**Problem requirements**: The entries that follow should be written out exactly.
◇ ◇ ◇
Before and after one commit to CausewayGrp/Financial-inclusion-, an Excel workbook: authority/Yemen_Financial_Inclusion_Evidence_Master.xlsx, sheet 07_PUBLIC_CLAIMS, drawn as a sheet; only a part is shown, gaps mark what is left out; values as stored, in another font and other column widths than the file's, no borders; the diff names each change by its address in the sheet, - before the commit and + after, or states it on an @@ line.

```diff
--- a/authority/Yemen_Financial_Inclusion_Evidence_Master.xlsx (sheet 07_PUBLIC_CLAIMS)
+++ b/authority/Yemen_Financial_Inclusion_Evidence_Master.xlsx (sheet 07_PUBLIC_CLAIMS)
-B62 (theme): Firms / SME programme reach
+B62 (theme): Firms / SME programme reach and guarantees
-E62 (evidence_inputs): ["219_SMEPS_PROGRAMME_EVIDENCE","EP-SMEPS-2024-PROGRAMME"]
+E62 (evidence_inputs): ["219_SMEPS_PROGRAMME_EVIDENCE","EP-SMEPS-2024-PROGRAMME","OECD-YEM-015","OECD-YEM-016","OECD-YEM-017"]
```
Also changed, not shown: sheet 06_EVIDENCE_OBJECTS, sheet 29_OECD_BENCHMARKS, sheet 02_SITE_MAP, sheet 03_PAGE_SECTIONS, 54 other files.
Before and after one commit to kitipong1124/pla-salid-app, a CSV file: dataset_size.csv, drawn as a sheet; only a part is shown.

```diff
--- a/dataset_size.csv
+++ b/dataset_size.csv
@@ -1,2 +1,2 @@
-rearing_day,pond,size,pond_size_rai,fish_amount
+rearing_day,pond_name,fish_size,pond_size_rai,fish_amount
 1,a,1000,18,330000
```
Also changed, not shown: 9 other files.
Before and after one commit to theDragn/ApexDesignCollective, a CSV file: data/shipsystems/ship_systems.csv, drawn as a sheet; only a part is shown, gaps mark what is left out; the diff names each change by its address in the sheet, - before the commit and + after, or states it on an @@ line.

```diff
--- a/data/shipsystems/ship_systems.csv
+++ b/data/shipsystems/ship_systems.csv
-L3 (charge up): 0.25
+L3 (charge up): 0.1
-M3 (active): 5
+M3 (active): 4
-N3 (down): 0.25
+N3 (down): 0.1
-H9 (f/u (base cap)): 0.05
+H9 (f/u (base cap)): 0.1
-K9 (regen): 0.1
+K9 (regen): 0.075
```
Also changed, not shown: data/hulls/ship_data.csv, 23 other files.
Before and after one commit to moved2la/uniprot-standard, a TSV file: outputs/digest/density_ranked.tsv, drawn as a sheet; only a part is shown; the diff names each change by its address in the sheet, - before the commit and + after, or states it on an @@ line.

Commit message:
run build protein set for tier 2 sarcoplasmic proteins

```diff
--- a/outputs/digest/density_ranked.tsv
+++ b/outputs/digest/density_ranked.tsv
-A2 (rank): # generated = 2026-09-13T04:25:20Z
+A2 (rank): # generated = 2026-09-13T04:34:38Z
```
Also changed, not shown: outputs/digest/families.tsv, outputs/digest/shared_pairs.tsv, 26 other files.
◇ ◇ ◇
**Result of the task**:
Before and after one commit to CausewayGrp/Financial-inclusion-, an Excel workbook: authority/Yemen_Financial_Inclusion_Evidence_Master.xlsx, sheet 07_PUBLIC_CLAIMS, drawn as a sheet; only a part is shown, gaps mark what is left out; values as stored, in another font and other column widths than the file's, no borders; the diff names each change by its address in the sheet, - before the commit and + after, or states it on an @@ line.

```diff
--- a/authority/Yemen_Financial_Inclusion_Evidence_Master.xlsx (sheet 07_PUBLIC_CLAIMS)
+++ b/authority/Yemen_Financial_Inclusion_Evidence_Master.xlsx (sheet 07_PUBLIC_CLAIMS)
-B62 (theme): Firms / SME programme reach
+B62 (theme): Firms / SME programme reach and guarantees
-E62 (evidence_inputs): ["219_SMEPS_PROGRAMME_EVIDENCE","EP-SMEPS-2024-PROGRAMME"]
+E62 (evidence_inputs): ["219_SMEPS_PROGRAMME_EVIDENCE","EP-SMEPS-2024-PROGRAMME","OECD-YEM-015","OECD-YEM-016","OECD-YEM-017"]
```
Also changed, not shown: sheet 06_EVIDENCE_OBJECTS, sheet 29_OECD_BENCHMARKS, sheet 02_SITE_MAP, sheet 03_PAGE_SECTIONS, 54 other files.
Before and after one commit to kitipong1124/pla-salid-app, a CSV file: dataset_size.csv, drawn as a sheet; only a part is shown.

```diff
--- a/dataset_size.csv
+++ b/dataset_size.csv
@@ -1,2 +1,2 @@
-rearing_day,pond,size,pond_size_rai,fish_amount
+rearing_day,pond_name,fish_size,pond_size_rai,fish_amount
 1,a,1000,18,330000
```
Also changed, not shown: 9 other files.
Before and after one commit to theDragn/ApexDesignCollective, a CSV file: data/shipsystems/ship_systems.csv, drawn as a sheet; only a part is shown, gaps mark what is left out; the diff names each change by its address in the sheet, - before the commit and + after, or states it on an @@ line.

```diff
--- a/data/shipsystems/ship_systems.csv
+++ b/data/shipsystems/ship_systems.csv
-L3 (charge up): 0.25
+L3 (charge up): 0.1
-M3 (active): 5
+M3 (active): 4
-N3 (down): 0.25
+N3 (down): 0.1
-H9 (f/u (base cap)): 0.05
+H9 (f/u (base cap)): 0.1
-K9 (regen): 0.1
+K9 (regen): 0.075
```
Also changed, not shown: data/hulls/ship_data.csv, 23 other files.
Before and after one commit to moved2la/uniprot-standard, a TSV file: outputs/digest/density_ranked.tsv, drawn as a sheet; only a part is shown; the diff names each change by its address in the sheet, - before the commit and + after, or states it on an @@ line.

Commit message:
run build protein set for tier 2 sarcoplasmic proteins

```diff
--- a/outputs/digest/density_ranked.tsv
+++ b/outputs/digest/density_ranked.tsv
-A2 (rank): # generated = 2026-09-13T04:25:20Z
+A2 (rank): # generated = 2026-09-13T04:34:38Z
```
Also changed, not shown: outputs/digest/families.tsv, outputs/digest/shared_pairs.tsv, 26 other files.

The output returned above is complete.